The operation began mid-April, focusing on the Beni Suef plant, and continued to New Capital two months later. By the end of August, ALE and Egytrans had transported six turbines, six generators, and two transformers to the Beni Suef power plant, and one transformer, two generators and two turbines to New Capital.
Which makes it all sound straightforward, when really it was anything but. The route from the port of Alexandria to Beni Suef is 340km, and to New Capital it is 100km. Due to the weights involved, the convoy had to take a detour to avoid six bridges on the highway, and three more had to be reinforced. “To perform all the operative and administrative work in such a short period meant a huge challenge,” says Krzysztof Blazkowski, Supervisor at ALE. “ALE coordinated with our local partner so that all operations were carried out in time.”
Lighter, stronger, faster with synthetic lashing chains
As well as coordinating closely, ALE made an innovative switch when it came to lashing down the monster cargo. Faced with poor surfaces and challenging slopes, the company opted for Tycan® synthetic link lashing chains made with Dyneema®, and not the steel chains typically used on a job like this.
The reason was simple: “The Tycan® chains offered the fastest installation at the lowest weight, with the least damage to the cargo, and with the highest safety,” says Krzysztof. Compared with conventional steel lashing chains, Tycan® synthetic lashing chains are at least six times lighter at equal strength. “Using Tycan® chains shortened installation and de-installation times by at least 50%,” says Krzysztof. “Plus, the low weight and soft feel of the synthetic lashing chain reduces the risk of injuries to riggers and truckers, and the risk of damage to equipment and cargo.” And with proper handling, storage and maintenance, the performance life of synthetic chains is at least as long of that of a steel chain of equal strength.

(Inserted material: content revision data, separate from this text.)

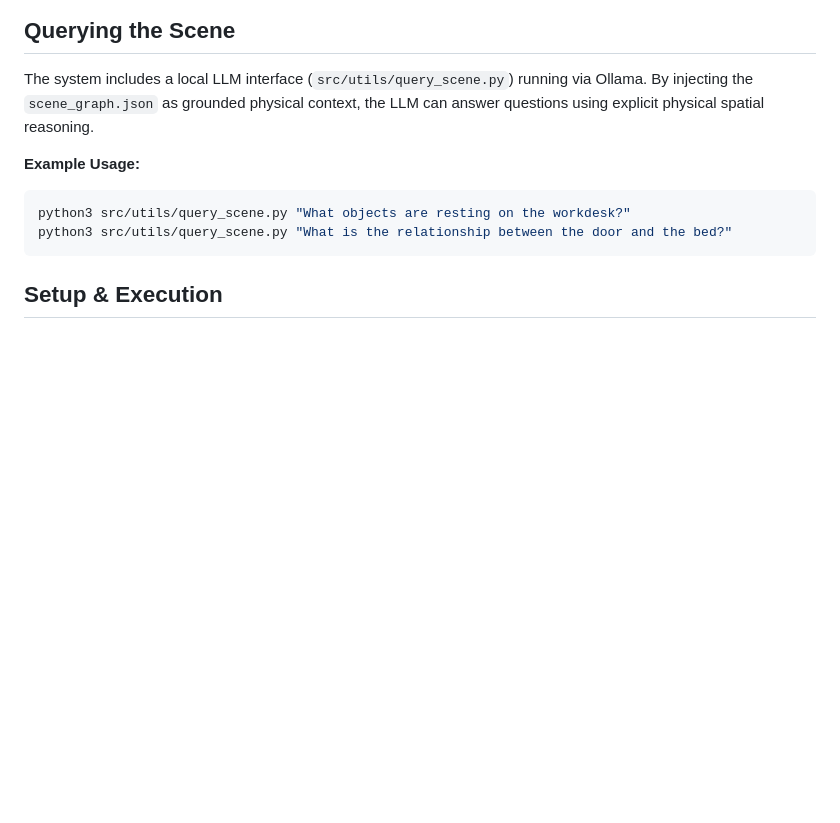
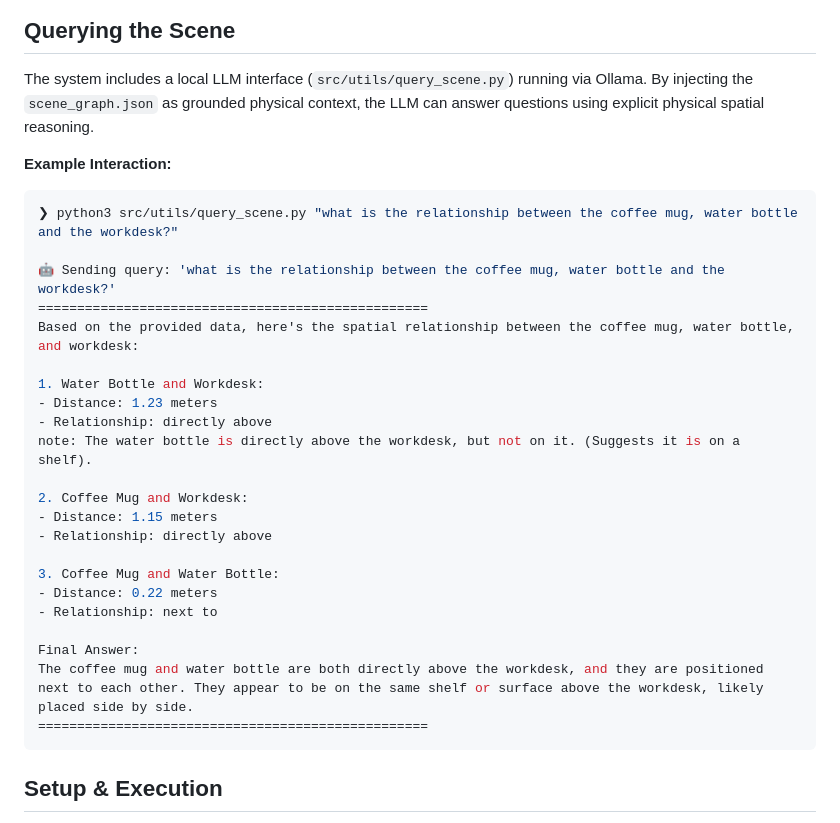
Before and after one commit to pranavdm99/3D-metric-semantic-reconstruction, a Markdown page: README.md, the part around one of its changes. GitHub-like rendering; blank space fills up the shorter version.

````diff
--- a/README.md
+++ b/README.md
@@ -46,10 +49,30 @@ This project is divided into two primary phases that can be executed via Docker.
 
 The system includes a local LLM interface (`src/utils/query_scene.py`) running via Ollama. By injecting the `scene_graph.json` as grounded physical context, the LLM can answer questions using explicit physical spatial reasoning.
 
-**Example Usage:**
+**Example Interaction:**
 ```bash
-python3 src/utils/query_scene.py "What objects are resting on the workdesk?"
-python3 src/utils/query_scene.py "What is the relationship between the door and the bed?"
+❯ python3 src/utils/query_scene.py "what is the relationship between the coffee mug, water bottle and the workdesk?"
+
+🤖 Sending query: 'what is the relationship between the coffee mug, water bottle and the workdesk?'
+==================================================
+Based on the provided data, here's the spatial relationship between the coffee mug, water bottle, and workdesk:
+
+1. Water Bottle and Workdesk:
+- Distance: 1.23 meters
+- Relationship: directly above
+note: The water bottle is directly above the workdesk, but not on it. (Suggests it is on a shelf).
+
+2. Coffee Mug and Workdesk:
+- Distance: 1.15 meters
+- Relationship: directly above
+
+3. Coffee Mug and Water Bottle:
+- Distance: 0.22 meters
+- Relationship: next to
+
+Final Answer:
+The coffee mug and water bottle are both directly above the workdesk, and they are positioned next to each other. They appear to be on the same shelf or surface above the workdesk, likely placed side by side.
+==================================================
 ```
 
 ## Setup & Execution
````
Also changed, not shown: other parts of README.md (+6 -3 lines), docs/assets/architecture_flowchart.png (added).
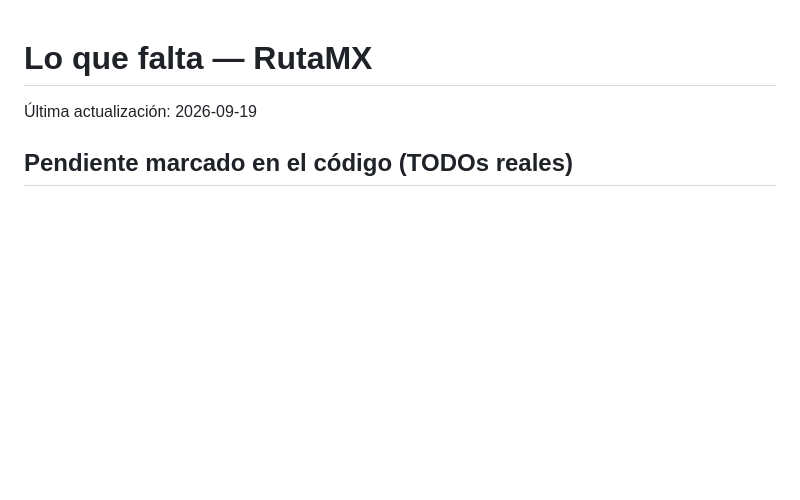
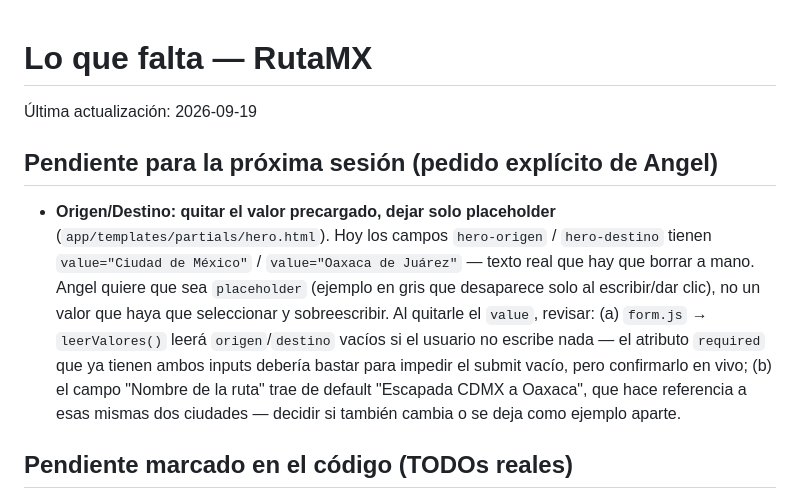
Before and after one commit to angelmataco/RutaMX, a Markdown page: bitacora_proyecto/02_LO_QUE_FALTA.md, the part around the change. GitHub-like rendering; blank space fills up the shorter version.

Commit message:
Note pending task: origen/destino should be placeholders, not pre-filled values

```diff
--- a/bitacora_proyecto/02_LO_QUE_FALTA.md
+++ b/bitacora_proyecto/02_LO_QUE_FALTA.md
@@ -1,6 +1,22 @@
 # Lo que falta — RutaMX
 
 Última actualización: 2026-09-19
+
+## Pendiente para la próxima sesión (pedido explícito de Angel)
+
+- **Origen/Destino: quitar el valor precargado, dejar solo placeholder**
+  (`app/templates/partials/hero.html`). Hoy los campos `hero-origen` /
+  `hero-destino` tienen `value="Ciudad de México"` / `value="Oaxaca de
+  Juárez"` — texto real que hay que borrar a mano. Angel quiere que sea
+  `placeholder` (ejemplo en gris que desaparece solo al escribir/dar
+  clic), no un valor que haya que seleccionar y sobreescribir. Al
+  quitarle el `value`, revisar: (a) `form.js` → `leerValores()` leerá
+  `origen`/`destino` vacíos si el usuario no escribe nada — el atributo
+  `required` que ya tienen ambos inputs debería bastar para impedir el
+  submit vacío, pero confirmarlo en vivo; (b) el campo "Nombre de la
+  ruta" trae de default "Escapada CDMX a Oaxaca", que hace referencia a
+  esas mismas dos ciudades — decidir si también cambia o se deja como
+  ejemplo aparte.
 
 ## Pendiente marcado en el código (TODOs reales)
 
```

Setting a record for power plant construction
In a business in which every little counts, how did employing synthetic link lashing chains made with Dyneema® help the project? Well, Siemens connected the first 4.8 GW of new capacity to the Egyptian grid just 18 months after the company signed the contract, in the process breaking every modern power plant construction record.